6:59 am: We begin to snap pictures. We are already 4 minutes late. She is already failing kindergarten. I blame Drew for the fact that she will still be living in our basement at the age of 30. Probably with her deadbeat boyfriend, a tattoo artist, whose incarcerated parents had also caused him to fail kindergarten.
6:59 and 30 seconds: Drew notices a big splotch of something on her jumper. He immediately turns her around and starts unzipping it. The same outfit that had been carefully picked out, ironed (Well, that spray that gets out wrinkles was sprayed on it. Whatever.) and set out the night before. I say, “Wait. What are you doing?” He says, “We need to wash it!”. Sydney says, “But I wanted to wear this outfit!”. I say, “Grab a washcloth and the blowdryer.” He gets the washcloth and dabs at it as if it he’s brushing a feather off of a piece of silk. I take it from him and ask him to get the blowdryer again. He begins to protest, but ceases when he sees me rub out the splotch with such force that Sydney is wincing as I press into her abdomen. But she bares it stoically, as she understands that pain is a necessary part of fashion. The blowdryer is turned on and her clothes are soon as good as new. I privately marvel at the fact that he is 34 years old and has never utilized a washcloth and a blowdryer in quite this way before.
7:05 am: Driving toward school. I have to admit, when I imagined this moment I expected to feel a bit tearful. Nostalgic. You know, remembering my baby when she was still a baby and entirely dependent on me. Remembering that she used to have feet so tiny that their length barely covered the length of my index finger. How she used to suck on her pacifier and make a contented noise like, “umphf, umphf, umphf” at the same time.

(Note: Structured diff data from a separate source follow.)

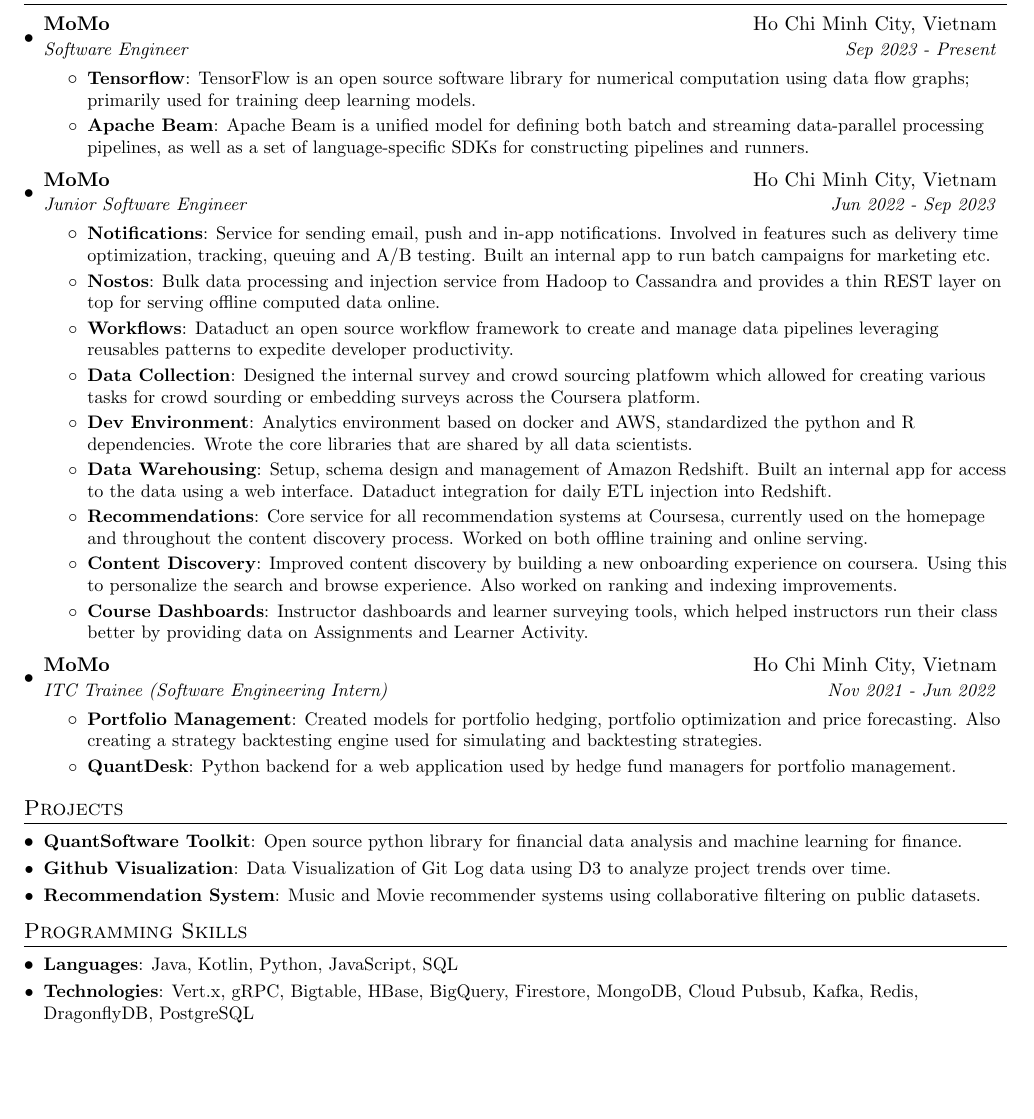
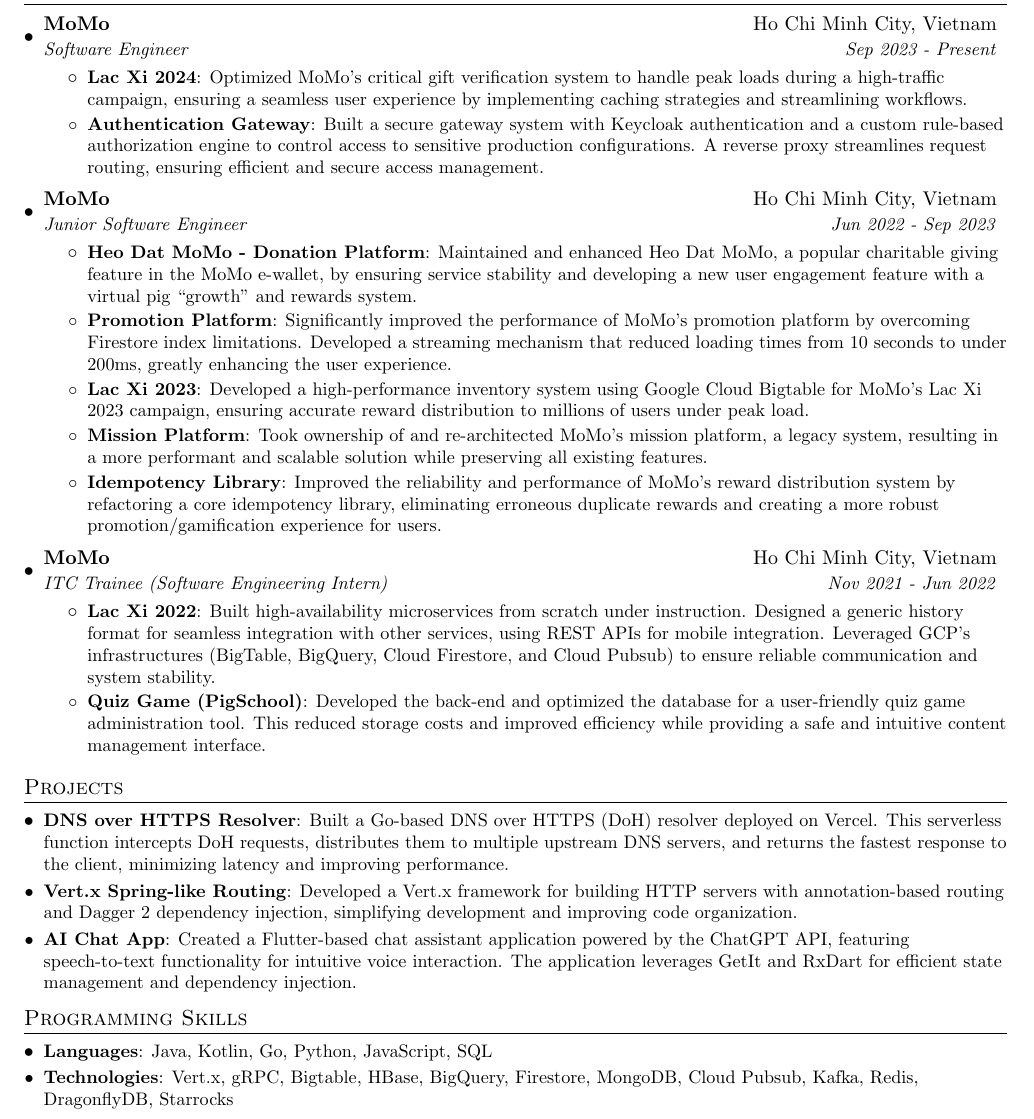
Before and after one commit to phuchienngo/resume, a LaTeX document (main.tex): part of the page, cut so that both start at the same text, the shorter picture padded with empty space. Compiled offline with pdfLaTeX.

Commit message:
edit my experience

```diff
--- a/main.tex
+++ b/main.tex
@@ -16,6 +9,7 @@
 \usepackage{enumitem}
 \usepackage[pdftex]{hyperref}
 \usepackage{fancyhdr}
+\usepackage{csquotes}
 
 
 \pagestyle{fancy}
@@ -100,44 +91,36 @@
     {MoMo}{Ho Chi Minh City, Vietnam}
     {Software Engineer}{Sep 2023 - Present}
     \resumeItemListStart
-    \resumeItem{Tensorflow}
-    {TensorFlow is an open source software library for numerical computation using data flow graphs; primarily used for training deep learning models.}
-    \resumeItem{Apache Beam}
-    {Apache Beam is a unified model for defining both batch and streaming data-parallel processing pipelines, as well as a set of language-specific SDKs for constructing pipelines and runners.}
+    \resumeItem{Lac Xi 2024}
+    {Optimized MoMo's critical gift verification system to handle peak loads during a high-traffic campaign, ensuring a seamless user experience by implementing caching strategies and streamlining workflows.}
+    \resumeItem{Authentication Gateway}
+    {Built a secure gateway system with Keycloak authentication and a custom rule-based authorization engine to control access to sensitive production configurations. A reverse proxy streamlines request routing, ensuring efficient and secure access management.}
     \resumeItemListEnd
 
     \resumeSubheading
     {MoMo}{Ho Chi Minh City, Vietnam}
     {Junior Software Engineer}{Jun 2022 - Sep 2023}
     \resumeItemListStart
-    \resumeItem{Notifications}
-    {Service for sending email, push and in-app notifications. Involved in features such as delivery time optimization, tracking, queuing and A/B testing. Built an internal app to run batch campaigns for marketing etc.}
-    \resumeItem{Nostos}
-    {Bulk data processing and injection service from Hadoop to Cassandra and provides a thin REST layer on top for serving offline computed data online.}
-    \resumeItem{Workflows}
-    {Dataduct an open source workflow framework to create and manage data pipelines leveraging reusables patterns to expedite developer productivity.}
-    \resumeItem{Data Collection}
-    {Designed the internal survey and crowd sourcing platfowm which allowed for creating various tasks for crowd sourding or embedding surveys across the Coursera platform.}
-    \resumeItem{Dev Environment}
-    {Analytics environment based on docker and AWS, standardized the python and R dependencies. Wrote the core libraries that are shared by all data scientists.}
-    \resumeItem{Data Warehousing}
-    {Setup, schema design and management of Amazon Redshift. Built an internal app for access to the data using a web interface. Dataduct integration for daily ETL injection into Redshift.}
-    \resumeItem{Recommendations}
-    {Core service for all recommendation systems at Coursesa, currently used on the homepage and throughout the content discovery process. Worked on both offline training and online serving.}
-    \resumeItem{Content Discovery}
-    {Improved content discovery by building a new onboarding experience on coursera. Using this to personalize the search and browse experience. Also worked on ranking and indexing improvements.}
-    \resumeItem{Course Dashboards}
-    {Instructor dashboards and learner surveying tools, which helped instructors run their class better by providing data on Assignments and Learner Activity.}
+    \resumeItem{Heo Dat MoMo - Donation Platform}
+    {Maintained and enhanced Heo Dat MoMo, a popular charitable giving feature in the MoMo e-wallet, by ensuring service stability and developing a new user engagement feature with a virtual pig \enquote{growth} and rewards system.}
+    \resumeItem{Promotion Platform}
+    {Significantly improved the performance of MoMo's promotion platform by overcoming Firestore index limitations. Developed a streaming mechanism that reduced loading times from 10 seconds to under 200ms, greatly enhancing the user experience.}
+    \resumeItem{Lac Xi 2023}
+    {Developed a high-performance inventory system using Google Cloud Bigtable for MoMo's Lac Xi 2023 campaign, ensuring accurate reward distribution to millions of users under peak load.}
+    \resumeItem{Mission Platform}
+    {Took ownership of and re-architected MoMo's mission platform, a legacy system, resulting in a more performant and scalable solution while preserving all existing features.}
+    \resumeItem{Idempotency Library}
+    {Improved the reliability and performance of MoMo's reward distribution system by refactoring a core idempotency library, eliminating erroneous duplicate rewards and creating a more robust promotion/gamification experience for users.}
     \resumeItemListEnd
 
     \resumeSubheading
     {MoMo}{Ho Chi Minh City, Vietnam}
     {ITC Trainee (Software Engineering Intern)}{Nov 2021 - Jun 2022}
     \resumeItemListStart
-    \resumeItem{Portfolio Management}
-    {Created models for portfolio hedging,  portfolio optimization and price forecasting. Also creating a strategy backtesting engine used for simulating and backtesting strategies.}
-    \resumeItem{QuantDesk}
-    {Python backend for a web application used by hedge fund managers for portfolio management.}
+    \resumeItem{Lac Xi 2022}
+    {Built high-availability microservices from scratch under instruction. Designed a generic history format for seamless integration with other services, using REST APIs for mobile integration. Leveraged GCP's infrastructures (BigTable, BigQuery, Cloud Firestore, and Cloud Pubsub) to ensure reliable communication and system stability.}
+    \resumeItem{Quiz Game (PigSchool)}
+    {Developed the back-end and optimized the database for a user-friendly quiz game administration tool. This reduced storage costs and improved efficiency while providing a safe and intuitive content management interface.    }
     \resumeItemListEnd
 
     \resumeSubHeadingListEnd
@@ -146,14 +129,12 @@
 %-----------PROJECTS-----------------
     \section{Projects}
     \resumeSubHeadingListStart
-    \resumeSubItem{QuantSoftware Toolkit}
-    {Open source python library for financial data analysis and machine learning for finance.}
-    \resumeSubItem{Github Visualization}
-    {Data Visualization of Git Log data using D3 to analyze project trends over time.}
-    \resumeSubItem{Recommendation System}
-    {Music and Movie recommender systems using collaborative filtering on public datasets.}
-%     \resumeSubItem{Mac Setup}
-%       {Book that gives step by step instructions on setting up developer environment on Mac OS.}
+    \resumeSubItem{DNS over HTTPS Resolver}
+    {Built a Go-based DNS over HTTPS (DoH) resolver deployed on Vercel. This serverless function intercepts DoH requests, distributes them to multiple upstream DNS servers, and returns the fastest response to the client, minimizing latency and improving performance.}
+    \resumeSubItem{Vert.x Spring-like Routing}
+    {Developed a Vert.x framework for building HTTP servers with annotation-based routing and Dagger 2 dependency injection, simplifying development and improving code organization.}
+    \resumeSubItem{AI Chat App}
+    {Created a Flutter-based chat assistant application powered by the ChatGPT API, featuring speech-to-text functionality for intuitive voice interaction. The application leverages GetIt and RxDart for efficient state management and dependency injection.}
     \resumeSubHeadingListEnd
 
 %
@@ -161,9 +142,9 @@
     \section{Programming Skills}
     \resumeSubHeadingListStart
     \resumeSubItem{Languages}
-    {Java, Kotlin, Python, JavaScript, SQL}
+    {Java, Kotlin, Go, Python, JavaScript, SQL}
     \resumeSubItem{Technologies}
-    {Vert.x, gRPC, Bigtable, HBase, BigQuery, Firestore, MongoDB, Cloud Pubsub, Kafka, Redis, DragonflyDB, PostgreSQL}
+    {Vert.x, gRPC, Bigtable, HBase, BigQuery, Firestore, MongoDB, Cloud Pubsub, Kafka, Redis, DragonflyDB, Starrocks}
     \resumeSubHeadingListEnd
 
 
```
Also changed, not shown: main.tex (10 more changed lines).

Instead, I’m cursing Drew, angry that he has ruined my bittersweet moment with his extra-special brand of dawdling and obliviousness. A moment that I have spent 5 years, 2 months, and 8 days preparing for. I don’t feel it’s necessary to count the months of pregnancy, but one could hardly blame me if I did.
7:15 am: Standing in front of school, taking pictures. I see two other mothers I know leaving. They had already taken their pictures, exchanged pleasantries with the teachers, and kissed their offspring good-bye. I would like to linger, but I’m forced to snap a couple of lame pictures and usher her inside the building.
7:20 am: Enter classroom. All the other students have arrived, and their parents are long gone. Their backpacks are in their cubbies, their lunches are put on the special lunchbox shelf, and they’ve used the bathroom and washed their hands. Once again, I’m reminded that she’s already failing kindergarten! I give her a big squeeze and leave, feeling cheated out of my administration of a inspirational pep talk, a lingering hug, and words of reassurance from her teacher.
It’s 10 minutes later, after I text ugly things about my husband to a couple of friends who understand how Drew actually thinks that time exists on a special Drew continuum, when I realize that my anger at Drew has obliterated all temptation to gnash my teeth, beat my chest, and hightail it to the closest plastic surgeon to assist me in looking too young to possibly have a school-age child.
Now, I can’t decide. . . do I thank him for distracting me from my personal angst? Or kick him for cheating me out of savoring, in an appropriately maudlin manner, my firstborn’s journey into the world of education? The same world that I earned a freaking doctorate in?
Well, considering the fact that the cold shoulder continues to be omnipresent in our home, I’m thinking the latter.
He is SO not invited to the morning of Dylan’s first day of kindergarten.